* EXERCISE GOAL
Only the lines with "interface" in them need to be copied from the listing.

___ DATA SHOWN

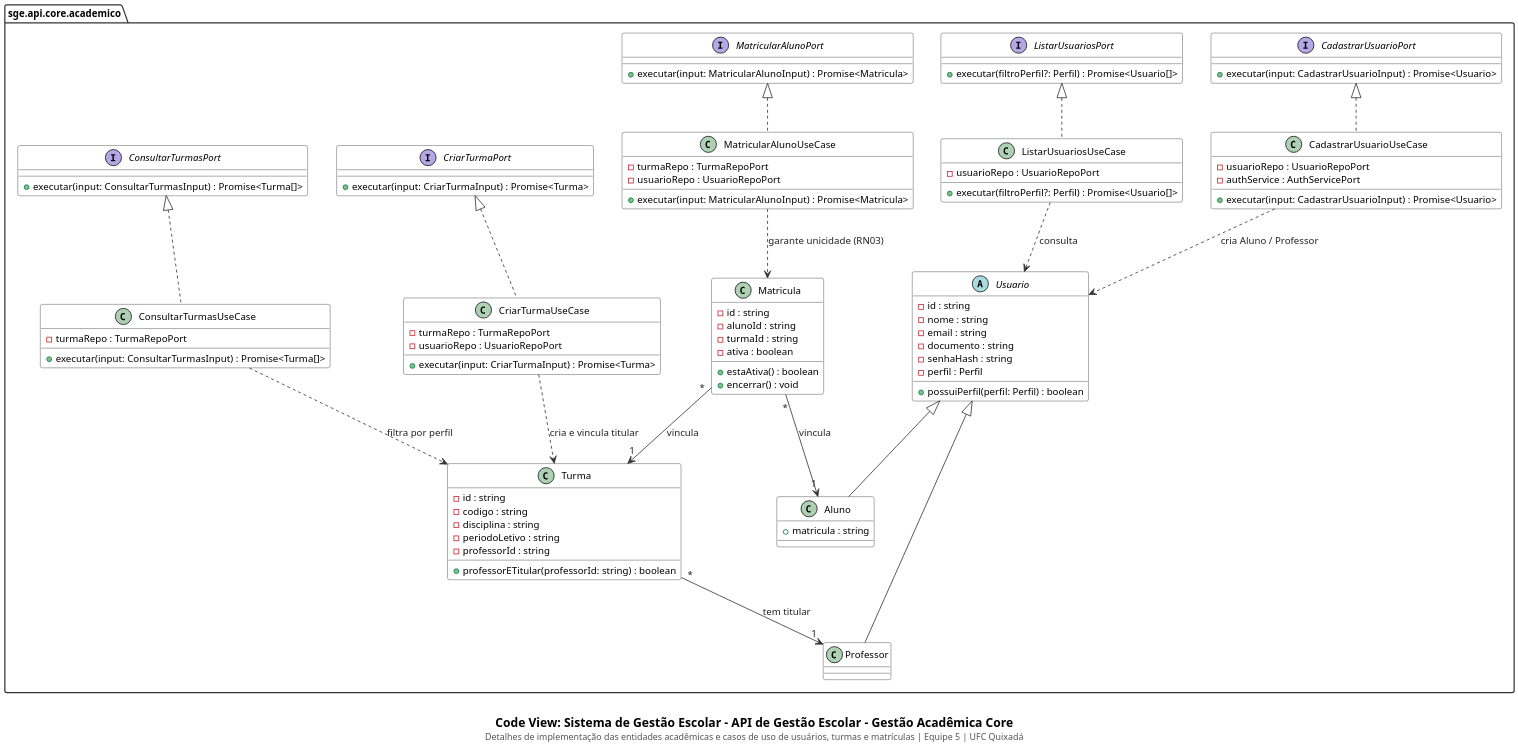
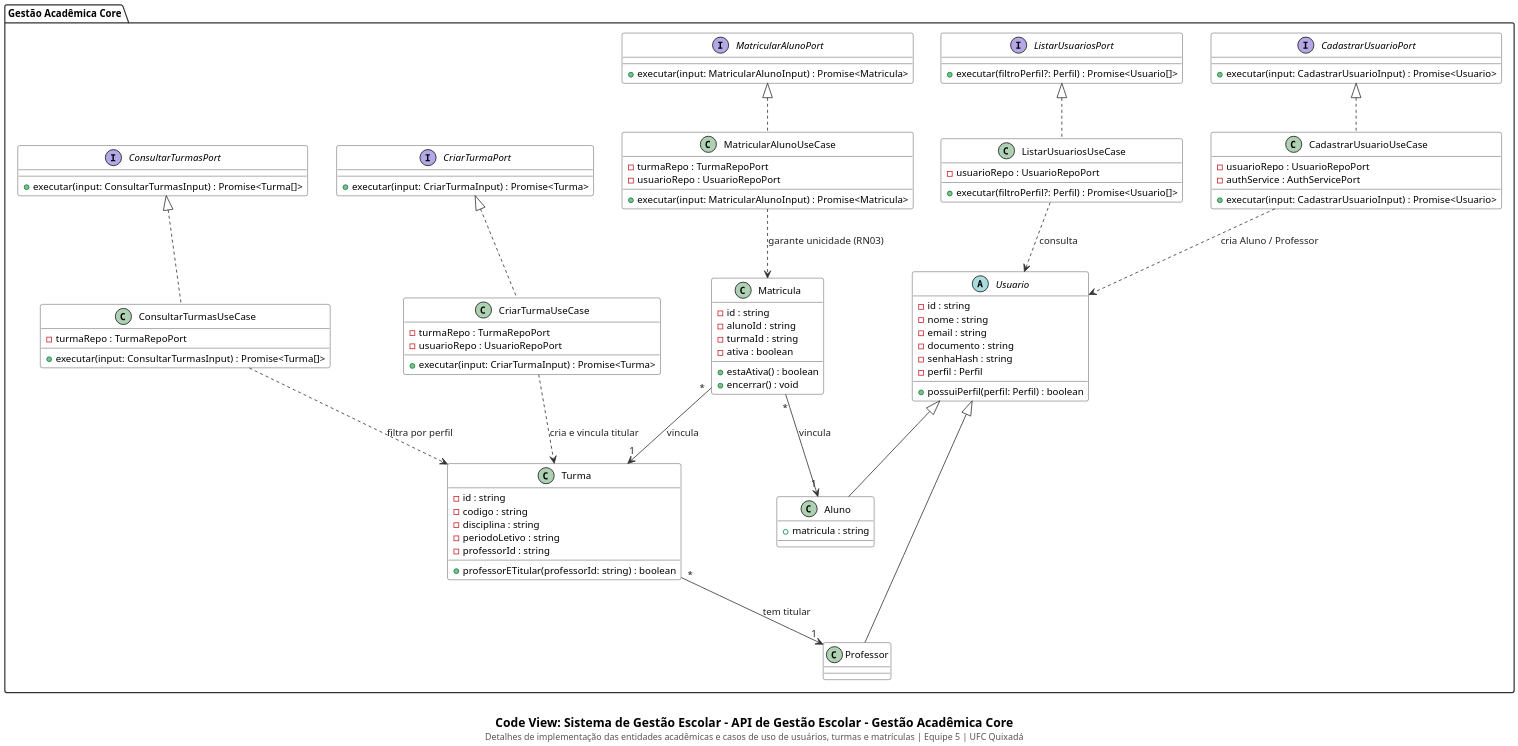
One commit to cicerocarnauba/sistema-gestao-escolar changed the diagram in docs/code/gestao-academica-core.puml. Above: the diagram before and after it, drawn with PlantUML. The commit also changed 14 other files, not shown here.

```diff
--- a/docs/code/gestao-academica-core.puml
+++ b/docs/code/gestao-academica-core.puml
@@ -1,116 +1,116 @@
 @startuml
 set separator none
 top to bottom direction
 skinparam backgroundColor #FFFFFF
 skinparam shadowing false
 skinparam dpi 180
 skinparam defaultFontName "SansSerif"
 skinparam defaultFontSize 12
 skinparam packageStyle folder
 skinparam packageBackgroundColor #FFFFFF
 skinparam packageBorderColor #333333
 skinparam packageFontStyle bold
 skinparam classBackgroundColor #FFFFFF
 skinparam classHeaderBackgroundColor #FFFFFF
 skinparam classBorderColor #333333
 skinparam arrowColor #333333
 skinparam arrowFontColor #222222
 skinparam noteBackgroundColor #FAFAFA
 skinparam noteBorderColor #666666
 
-package "sge.api.core.academico" {
+package "Gestão Acadêmica Core" as pkg_gestao_academica_core {
     interface CadastrarUsuarioPort {
         + executar(input: CadastrarUsuarioInput) : Promise<Usuario>
     }
 
     interface ListarUsuariosPort {
         + executar(filtroPerfil?: Perfil) : Promise<Usuario[]>
     }
 
     interface CriarTurmaPort {
         + executar(input: CriarTurmaInput) : Promise<Turma>
     }
 
     interface ConsultarTurmasPort {
         + executar(input: ConsultarTurmasInput) : Promise<Turma[]>
     }
 
     interface MatricularAlunoPort {
         + executar(input: MatricularAlunoInput) : Promise<Matricula>
     }
 
     class CadastrarUsuarioUseCase implements CadastrarUsuarioPort {
         - usuarioRepo : UsuarioRepoPort
         - authService : AuthServicePort
         + executar(input: CadastrarUsuarioInput) : Promise<Usuario>
     }
 
     class ListarUsuariosUseCase implements ListarUsuariosPort {
         - usuarioRepo : UsuarioRepoPort
         + executar(filtroPerfil?: Perfil) : Promise<Usuario[]>
     }
 
     class CriarTurmaUseCase implements CriarTurmaPort {
         - turmaRepo : TurmaRepoPort
         - usuarioRepo : UsuarioRepoPort
         + executar(input: CriarTurmaInput) : Promise<Turma>
     }
 
     class ConsultarTurmasUseCase implements ConsultarTurmasPort {
         - turmaRepo : TurmaRepoPort
         + executar(input: ConsultarTurmasInput) : Promise<Turma[]>
     }
 
     class MatricularAlunoUseCase implements MatricularAlunoPort {
         - turmaRepo : TurmaRepoPort
         - usuarioRepo : UsuarioRepoPort
         + executar(input: MatricularAlunoInput) : Promise<Matricula>
     }
 
     abstract class Usuario {
         - id : string
         - nome : string
         - email : string
         - documento : string
         - senhaHash : string
         - perfil : Perfil
         + possuiPerfil(perfil: Perfil) : boolean
     }
 
     class Aluno extends Usuario {
         + matricula : string
     }
 
     class Professor extends Usuario {
     }
 
     class Turma {
         - id : string
         - codigo : string
         - disciplina : string
         - periodoLetivo : string
         - professorId : string
         + professorETitular(professorId: string) : boolean
     }
 
     class Matricula {
         - id : string
         - alunoId : string
         - turmaId : string
         - ativa : boolean
         + estaAtiva() : boolean
         + encerrar() : void
     }
 
     CadastrarUsuarioUseCase ..> Usuario : cria Aluno / Professor
     ListarUsuariosUseCase ..> Usuario : consulta
     CriarTurmaUseCase ..> Turma : cria e vincula titular
     ConsultarTurmasUseCase ..> Turma : filtra por perfil
     MatricularAlunoUseCase ..> Matricula : garante unicidade (RN03)
     Turma "*" --> "1" Professor : tem titular
     Matricula "*" --> "1" Aluno : vincula
     Matricula "*" --> "1" Turma : vincula
 }
 
 caption \n<size:15><b>Code View: Sistema de Gestão Escolar - API de Gestão Escolar - Gestão Acadêmica Core</b></size>\n<size:11><color:#555555>Detalhes de implementação das entidades acadêmicas e casos de uso de usuários, turmas e matrículas | Equipe 5 | UFC Quixadá</color></size>
 @enduml
```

______

* OUTPUT FOR THIS TASK
     interface CadastrarUsuarioPort {
     interface ListarUsuariosPort {
     interface CriarTurmaPort {
     interface ConsultarTurmasPort {
     interface MatricularAlunoPort {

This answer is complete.